Data supplied:
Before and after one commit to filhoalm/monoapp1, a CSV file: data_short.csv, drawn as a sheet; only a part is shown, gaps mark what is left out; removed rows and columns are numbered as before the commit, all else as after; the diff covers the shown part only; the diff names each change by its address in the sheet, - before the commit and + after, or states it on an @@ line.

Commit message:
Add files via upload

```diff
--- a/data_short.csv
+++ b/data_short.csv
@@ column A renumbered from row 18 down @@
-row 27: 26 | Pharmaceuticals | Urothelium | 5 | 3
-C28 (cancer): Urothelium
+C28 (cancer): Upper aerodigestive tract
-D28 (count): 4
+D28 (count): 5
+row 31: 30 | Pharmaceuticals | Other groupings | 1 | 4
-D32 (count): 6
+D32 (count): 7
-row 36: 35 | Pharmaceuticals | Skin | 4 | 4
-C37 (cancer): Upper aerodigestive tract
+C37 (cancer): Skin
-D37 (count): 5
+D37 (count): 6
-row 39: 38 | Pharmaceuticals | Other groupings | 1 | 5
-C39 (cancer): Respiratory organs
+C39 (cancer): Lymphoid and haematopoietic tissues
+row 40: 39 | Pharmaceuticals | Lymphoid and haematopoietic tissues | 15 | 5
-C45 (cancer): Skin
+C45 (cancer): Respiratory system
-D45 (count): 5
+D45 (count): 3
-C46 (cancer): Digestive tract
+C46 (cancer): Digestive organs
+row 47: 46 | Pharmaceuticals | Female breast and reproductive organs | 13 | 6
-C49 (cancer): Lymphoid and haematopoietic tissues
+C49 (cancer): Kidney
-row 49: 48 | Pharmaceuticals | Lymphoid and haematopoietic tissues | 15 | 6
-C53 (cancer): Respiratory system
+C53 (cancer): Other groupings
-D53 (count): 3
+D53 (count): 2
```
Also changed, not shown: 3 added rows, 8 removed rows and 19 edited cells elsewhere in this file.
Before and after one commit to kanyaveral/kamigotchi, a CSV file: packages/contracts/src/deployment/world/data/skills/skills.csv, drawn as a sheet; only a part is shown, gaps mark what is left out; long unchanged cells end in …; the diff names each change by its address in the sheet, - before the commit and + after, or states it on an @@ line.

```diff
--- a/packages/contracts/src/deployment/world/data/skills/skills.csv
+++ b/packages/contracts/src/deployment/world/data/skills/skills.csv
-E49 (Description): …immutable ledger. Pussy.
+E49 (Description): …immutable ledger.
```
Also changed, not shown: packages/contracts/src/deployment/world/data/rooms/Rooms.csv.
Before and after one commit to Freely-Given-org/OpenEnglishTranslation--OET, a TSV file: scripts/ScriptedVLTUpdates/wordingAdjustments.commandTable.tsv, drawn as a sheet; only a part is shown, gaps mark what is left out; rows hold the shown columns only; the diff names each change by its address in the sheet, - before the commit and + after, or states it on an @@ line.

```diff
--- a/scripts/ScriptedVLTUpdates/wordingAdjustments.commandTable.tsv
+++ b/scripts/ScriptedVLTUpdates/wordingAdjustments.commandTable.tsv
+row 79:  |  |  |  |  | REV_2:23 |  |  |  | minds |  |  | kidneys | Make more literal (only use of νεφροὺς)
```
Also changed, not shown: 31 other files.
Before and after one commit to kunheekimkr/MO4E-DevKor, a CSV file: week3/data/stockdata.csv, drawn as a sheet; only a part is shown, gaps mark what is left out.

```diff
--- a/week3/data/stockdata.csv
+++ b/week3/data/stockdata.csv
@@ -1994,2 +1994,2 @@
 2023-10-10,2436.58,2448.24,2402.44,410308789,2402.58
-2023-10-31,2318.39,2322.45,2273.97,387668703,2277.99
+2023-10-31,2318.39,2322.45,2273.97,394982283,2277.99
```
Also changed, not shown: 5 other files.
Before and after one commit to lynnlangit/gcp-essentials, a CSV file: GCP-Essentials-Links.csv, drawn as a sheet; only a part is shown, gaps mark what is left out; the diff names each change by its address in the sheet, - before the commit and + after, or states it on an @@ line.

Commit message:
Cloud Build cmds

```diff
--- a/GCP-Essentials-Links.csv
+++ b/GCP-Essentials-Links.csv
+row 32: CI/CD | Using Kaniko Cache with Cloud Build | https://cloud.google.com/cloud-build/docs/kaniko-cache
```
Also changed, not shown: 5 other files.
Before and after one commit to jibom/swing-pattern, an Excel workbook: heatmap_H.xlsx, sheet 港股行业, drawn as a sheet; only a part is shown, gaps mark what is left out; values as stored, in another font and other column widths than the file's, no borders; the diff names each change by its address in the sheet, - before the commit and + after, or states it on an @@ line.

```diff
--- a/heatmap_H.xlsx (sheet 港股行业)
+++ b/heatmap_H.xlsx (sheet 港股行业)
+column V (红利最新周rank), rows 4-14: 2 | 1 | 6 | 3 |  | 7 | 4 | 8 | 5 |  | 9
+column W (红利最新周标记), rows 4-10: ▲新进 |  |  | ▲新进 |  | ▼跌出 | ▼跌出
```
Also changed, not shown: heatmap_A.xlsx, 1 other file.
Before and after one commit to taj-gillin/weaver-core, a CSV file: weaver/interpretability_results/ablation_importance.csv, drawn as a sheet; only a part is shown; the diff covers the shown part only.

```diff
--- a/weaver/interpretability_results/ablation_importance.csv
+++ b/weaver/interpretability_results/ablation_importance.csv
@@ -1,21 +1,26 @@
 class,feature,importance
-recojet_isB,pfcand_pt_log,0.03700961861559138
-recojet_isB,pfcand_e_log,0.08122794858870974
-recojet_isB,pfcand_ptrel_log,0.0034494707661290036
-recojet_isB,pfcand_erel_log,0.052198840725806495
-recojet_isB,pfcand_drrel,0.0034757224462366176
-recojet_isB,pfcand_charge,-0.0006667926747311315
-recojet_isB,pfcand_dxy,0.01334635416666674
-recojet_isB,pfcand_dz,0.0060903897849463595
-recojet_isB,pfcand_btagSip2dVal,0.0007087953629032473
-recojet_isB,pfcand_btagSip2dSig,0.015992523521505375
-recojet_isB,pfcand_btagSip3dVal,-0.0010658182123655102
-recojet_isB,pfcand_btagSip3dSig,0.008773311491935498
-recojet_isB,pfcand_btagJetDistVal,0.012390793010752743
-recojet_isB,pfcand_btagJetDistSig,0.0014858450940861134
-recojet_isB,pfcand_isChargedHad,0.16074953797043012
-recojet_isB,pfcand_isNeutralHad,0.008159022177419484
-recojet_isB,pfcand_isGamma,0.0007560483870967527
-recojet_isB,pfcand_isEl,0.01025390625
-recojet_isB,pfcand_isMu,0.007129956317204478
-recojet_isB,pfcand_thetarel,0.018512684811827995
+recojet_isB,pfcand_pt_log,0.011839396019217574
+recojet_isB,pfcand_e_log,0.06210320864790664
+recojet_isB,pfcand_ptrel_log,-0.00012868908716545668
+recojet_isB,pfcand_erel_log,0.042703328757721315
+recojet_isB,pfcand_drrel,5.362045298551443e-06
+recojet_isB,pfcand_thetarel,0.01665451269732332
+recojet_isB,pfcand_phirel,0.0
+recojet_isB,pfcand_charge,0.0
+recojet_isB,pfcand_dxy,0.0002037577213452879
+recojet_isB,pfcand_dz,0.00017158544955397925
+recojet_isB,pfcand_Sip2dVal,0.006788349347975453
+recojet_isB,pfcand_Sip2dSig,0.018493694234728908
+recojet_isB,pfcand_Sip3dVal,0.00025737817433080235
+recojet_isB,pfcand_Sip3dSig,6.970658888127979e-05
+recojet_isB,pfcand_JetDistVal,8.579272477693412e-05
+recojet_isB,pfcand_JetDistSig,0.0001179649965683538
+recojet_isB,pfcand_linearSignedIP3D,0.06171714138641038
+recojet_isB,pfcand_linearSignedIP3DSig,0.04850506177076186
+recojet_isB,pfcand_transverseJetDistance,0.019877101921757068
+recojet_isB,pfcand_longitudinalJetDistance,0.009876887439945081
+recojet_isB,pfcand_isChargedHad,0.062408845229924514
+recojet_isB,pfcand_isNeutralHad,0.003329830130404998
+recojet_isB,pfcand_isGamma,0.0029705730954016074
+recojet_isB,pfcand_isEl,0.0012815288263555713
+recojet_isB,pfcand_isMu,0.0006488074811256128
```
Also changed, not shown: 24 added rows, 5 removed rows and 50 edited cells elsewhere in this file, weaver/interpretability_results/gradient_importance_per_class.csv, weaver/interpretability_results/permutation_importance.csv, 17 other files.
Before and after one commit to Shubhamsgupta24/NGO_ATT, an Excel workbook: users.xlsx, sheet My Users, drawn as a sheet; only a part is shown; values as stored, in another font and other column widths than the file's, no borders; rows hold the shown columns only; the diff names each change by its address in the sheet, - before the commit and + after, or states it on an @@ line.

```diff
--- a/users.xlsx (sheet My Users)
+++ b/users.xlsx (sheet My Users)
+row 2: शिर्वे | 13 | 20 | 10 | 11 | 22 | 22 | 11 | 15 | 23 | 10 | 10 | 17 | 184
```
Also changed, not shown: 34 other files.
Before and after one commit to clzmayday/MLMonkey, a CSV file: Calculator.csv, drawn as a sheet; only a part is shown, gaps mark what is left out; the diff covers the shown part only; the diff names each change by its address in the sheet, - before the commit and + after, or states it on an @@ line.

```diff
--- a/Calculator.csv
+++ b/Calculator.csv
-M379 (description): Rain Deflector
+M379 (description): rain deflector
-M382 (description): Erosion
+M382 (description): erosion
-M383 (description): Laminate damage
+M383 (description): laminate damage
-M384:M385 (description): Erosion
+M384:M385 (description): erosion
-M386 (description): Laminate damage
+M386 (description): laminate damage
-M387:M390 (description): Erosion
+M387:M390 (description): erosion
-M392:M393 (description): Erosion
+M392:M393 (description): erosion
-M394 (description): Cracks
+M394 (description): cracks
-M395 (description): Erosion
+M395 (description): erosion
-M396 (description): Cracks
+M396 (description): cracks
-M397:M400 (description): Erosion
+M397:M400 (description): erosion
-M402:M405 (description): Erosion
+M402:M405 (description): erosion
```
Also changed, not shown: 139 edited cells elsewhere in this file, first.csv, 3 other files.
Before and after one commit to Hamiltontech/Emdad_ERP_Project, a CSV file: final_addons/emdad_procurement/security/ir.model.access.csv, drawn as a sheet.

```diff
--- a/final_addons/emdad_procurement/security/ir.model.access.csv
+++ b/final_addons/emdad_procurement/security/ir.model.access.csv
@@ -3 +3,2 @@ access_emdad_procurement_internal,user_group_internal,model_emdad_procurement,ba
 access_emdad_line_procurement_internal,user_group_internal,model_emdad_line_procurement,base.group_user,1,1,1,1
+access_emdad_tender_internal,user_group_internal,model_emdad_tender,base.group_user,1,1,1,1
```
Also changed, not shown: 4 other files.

What you need to do:
Filter the records for lines containing the word "tissues" and copy each one.

Answer box:
+C39 (cancer): Lymphoid and haematopoietic tissues
+row 40: 39 | Pharmaceuticals | Lymphoid and haematopoietic tissues | 15 | 5
-C49 (cancer): Lymphoid and haematopoietic tissues
-row 49: 48 | Pharmaceuticals | Lymphoid and haematopoietic tissues | 15 | 6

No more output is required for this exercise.